**** Records supplied ****

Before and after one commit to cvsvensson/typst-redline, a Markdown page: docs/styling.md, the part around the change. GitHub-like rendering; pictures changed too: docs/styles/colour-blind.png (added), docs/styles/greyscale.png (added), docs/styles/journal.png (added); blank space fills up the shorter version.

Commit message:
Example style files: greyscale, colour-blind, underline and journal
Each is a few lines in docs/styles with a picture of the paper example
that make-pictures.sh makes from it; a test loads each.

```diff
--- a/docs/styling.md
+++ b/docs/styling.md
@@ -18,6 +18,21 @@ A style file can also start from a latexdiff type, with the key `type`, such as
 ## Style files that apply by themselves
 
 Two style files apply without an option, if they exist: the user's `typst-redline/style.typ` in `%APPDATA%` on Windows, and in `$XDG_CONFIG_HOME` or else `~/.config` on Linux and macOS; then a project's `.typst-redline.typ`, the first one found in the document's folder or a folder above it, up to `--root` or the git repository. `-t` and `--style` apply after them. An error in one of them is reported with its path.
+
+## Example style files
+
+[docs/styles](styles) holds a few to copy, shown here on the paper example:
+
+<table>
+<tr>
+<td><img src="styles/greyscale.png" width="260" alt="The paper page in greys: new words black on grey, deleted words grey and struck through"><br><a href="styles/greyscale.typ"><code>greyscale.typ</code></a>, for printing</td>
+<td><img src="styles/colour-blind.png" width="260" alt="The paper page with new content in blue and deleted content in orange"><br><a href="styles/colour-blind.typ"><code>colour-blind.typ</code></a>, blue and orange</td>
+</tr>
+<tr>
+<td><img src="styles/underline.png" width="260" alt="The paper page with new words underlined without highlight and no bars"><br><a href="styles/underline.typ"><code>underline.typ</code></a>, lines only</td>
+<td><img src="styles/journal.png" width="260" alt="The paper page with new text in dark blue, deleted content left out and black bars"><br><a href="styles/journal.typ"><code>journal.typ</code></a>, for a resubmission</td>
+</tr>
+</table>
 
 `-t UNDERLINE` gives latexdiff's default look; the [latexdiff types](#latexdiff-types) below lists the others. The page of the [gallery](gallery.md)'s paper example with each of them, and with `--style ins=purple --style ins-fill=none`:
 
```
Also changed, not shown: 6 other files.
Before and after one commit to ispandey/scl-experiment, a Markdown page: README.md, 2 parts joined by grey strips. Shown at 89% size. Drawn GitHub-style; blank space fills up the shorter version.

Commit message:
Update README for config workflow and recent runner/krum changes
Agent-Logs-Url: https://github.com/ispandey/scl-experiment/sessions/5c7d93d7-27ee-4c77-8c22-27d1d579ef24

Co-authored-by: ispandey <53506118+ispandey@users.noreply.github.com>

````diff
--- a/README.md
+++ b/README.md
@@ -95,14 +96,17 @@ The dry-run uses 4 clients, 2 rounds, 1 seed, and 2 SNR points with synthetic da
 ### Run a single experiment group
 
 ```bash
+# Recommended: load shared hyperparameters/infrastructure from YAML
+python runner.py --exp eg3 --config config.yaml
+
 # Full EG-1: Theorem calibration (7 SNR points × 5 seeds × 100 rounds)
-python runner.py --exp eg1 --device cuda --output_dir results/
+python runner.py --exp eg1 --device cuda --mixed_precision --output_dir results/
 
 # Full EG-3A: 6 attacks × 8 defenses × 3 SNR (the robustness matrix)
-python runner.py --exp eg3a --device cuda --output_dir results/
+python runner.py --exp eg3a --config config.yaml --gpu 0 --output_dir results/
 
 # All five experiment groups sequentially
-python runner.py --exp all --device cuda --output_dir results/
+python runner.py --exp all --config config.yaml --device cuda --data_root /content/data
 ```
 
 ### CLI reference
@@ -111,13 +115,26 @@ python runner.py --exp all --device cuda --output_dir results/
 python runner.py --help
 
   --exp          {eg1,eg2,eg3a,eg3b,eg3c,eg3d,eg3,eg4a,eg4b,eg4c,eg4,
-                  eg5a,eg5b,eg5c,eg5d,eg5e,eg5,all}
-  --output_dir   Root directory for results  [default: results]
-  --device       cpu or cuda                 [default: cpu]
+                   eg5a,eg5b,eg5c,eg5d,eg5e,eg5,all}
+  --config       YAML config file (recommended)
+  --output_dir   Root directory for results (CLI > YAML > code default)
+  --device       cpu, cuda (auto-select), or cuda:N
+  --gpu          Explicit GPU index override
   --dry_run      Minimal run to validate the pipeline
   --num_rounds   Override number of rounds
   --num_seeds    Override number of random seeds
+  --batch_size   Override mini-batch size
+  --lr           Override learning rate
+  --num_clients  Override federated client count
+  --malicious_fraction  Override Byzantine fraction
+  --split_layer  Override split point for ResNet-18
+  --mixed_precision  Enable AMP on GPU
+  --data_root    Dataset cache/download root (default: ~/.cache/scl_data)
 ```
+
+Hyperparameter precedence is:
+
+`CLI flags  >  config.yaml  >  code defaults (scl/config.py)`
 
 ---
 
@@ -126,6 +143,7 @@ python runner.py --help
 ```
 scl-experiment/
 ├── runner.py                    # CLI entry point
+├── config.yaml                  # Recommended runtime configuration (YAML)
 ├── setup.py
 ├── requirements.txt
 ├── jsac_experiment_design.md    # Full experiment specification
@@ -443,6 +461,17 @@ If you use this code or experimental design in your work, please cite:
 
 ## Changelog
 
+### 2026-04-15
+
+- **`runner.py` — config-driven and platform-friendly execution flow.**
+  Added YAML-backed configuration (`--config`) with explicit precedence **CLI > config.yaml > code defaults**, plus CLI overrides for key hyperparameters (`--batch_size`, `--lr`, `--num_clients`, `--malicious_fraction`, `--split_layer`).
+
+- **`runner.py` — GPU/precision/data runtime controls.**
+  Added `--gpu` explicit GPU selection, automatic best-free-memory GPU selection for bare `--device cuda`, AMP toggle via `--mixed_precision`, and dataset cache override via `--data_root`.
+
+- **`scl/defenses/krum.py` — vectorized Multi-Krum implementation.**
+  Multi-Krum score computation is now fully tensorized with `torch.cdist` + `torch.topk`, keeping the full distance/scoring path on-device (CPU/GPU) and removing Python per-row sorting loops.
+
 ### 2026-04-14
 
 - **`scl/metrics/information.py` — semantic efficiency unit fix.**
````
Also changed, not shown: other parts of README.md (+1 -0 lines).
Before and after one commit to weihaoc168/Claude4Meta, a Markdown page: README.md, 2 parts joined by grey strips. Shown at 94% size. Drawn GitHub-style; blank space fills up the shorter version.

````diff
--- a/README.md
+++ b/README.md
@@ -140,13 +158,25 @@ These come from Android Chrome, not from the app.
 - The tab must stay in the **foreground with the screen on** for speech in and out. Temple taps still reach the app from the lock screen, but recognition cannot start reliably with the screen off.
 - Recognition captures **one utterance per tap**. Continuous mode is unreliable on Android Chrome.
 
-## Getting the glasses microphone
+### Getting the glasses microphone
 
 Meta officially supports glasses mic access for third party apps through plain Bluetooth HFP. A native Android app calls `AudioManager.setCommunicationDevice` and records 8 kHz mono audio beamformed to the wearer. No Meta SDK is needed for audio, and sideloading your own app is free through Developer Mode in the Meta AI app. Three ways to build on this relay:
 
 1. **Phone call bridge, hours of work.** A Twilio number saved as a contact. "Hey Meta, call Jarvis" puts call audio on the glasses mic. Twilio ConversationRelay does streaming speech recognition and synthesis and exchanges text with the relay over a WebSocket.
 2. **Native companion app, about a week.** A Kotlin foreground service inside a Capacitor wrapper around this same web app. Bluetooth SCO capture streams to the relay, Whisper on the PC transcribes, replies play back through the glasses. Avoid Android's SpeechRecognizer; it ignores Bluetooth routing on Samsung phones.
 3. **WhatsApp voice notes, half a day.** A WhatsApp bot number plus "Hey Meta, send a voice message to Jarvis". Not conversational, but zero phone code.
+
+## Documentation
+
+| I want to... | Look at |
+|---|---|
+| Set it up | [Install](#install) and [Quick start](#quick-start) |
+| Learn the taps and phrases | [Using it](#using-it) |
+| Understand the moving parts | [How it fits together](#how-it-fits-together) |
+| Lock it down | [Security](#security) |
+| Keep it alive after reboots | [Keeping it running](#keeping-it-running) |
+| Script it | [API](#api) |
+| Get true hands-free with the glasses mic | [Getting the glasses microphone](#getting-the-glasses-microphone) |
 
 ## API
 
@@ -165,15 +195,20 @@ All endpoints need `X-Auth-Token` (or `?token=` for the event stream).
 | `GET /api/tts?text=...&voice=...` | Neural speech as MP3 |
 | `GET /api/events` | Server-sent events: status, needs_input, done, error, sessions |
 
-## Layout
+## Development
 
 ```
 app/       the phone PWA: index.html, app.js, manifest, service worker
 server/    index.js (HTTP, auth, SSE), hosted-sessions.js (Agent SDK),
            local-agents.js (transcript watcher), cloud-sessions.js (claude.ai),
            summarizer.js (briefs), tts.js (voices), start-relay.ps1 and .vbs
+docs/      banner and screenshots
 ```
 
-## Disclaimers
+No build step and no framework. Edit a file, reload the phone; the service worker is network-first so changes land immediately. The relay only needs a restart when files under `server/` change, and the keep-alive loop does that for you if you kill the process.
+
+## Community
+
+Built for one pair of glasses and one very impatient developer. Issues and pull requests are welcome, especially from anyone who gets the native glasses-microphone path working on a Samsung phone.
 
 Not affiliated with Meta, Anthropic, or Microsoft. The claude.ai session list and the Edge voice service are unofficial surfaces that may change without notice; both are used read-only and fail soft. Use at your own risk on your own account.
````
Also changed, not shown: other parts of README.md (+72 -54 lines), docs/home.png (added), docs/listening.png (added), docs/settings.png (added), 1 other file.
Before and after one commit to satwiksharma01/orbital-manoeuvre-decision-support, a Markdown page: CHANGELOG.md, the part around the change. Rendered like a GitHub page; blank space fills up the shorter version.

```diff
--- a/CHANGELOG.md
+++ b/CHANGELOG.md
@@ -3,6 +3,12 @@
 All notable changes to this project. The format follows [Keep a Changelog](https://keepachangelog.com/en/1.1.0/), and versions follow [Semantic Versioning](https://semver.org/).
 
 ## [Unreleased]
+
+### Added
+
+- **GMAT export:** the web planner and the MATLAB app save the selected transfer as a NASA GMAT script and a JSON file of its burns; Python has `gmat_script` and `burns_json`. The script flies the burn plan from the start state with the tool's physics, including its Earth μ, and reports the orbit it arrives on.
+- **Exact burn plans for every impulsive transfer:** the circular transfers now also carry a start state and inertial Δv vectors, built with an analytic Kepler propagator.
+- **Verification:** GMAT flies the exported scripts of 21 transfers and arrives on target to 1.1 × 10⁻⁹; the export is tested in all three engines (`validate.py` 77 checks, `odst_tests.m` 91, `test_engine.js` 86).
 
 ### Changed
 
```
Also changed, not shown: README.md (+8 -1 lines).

****

## Work instructions
Pull every line containing the word "help" out of the material and copy it.

## Exercise result
 python runner.py --help
@@ -126,6 +143,7 @@ python runner.py --help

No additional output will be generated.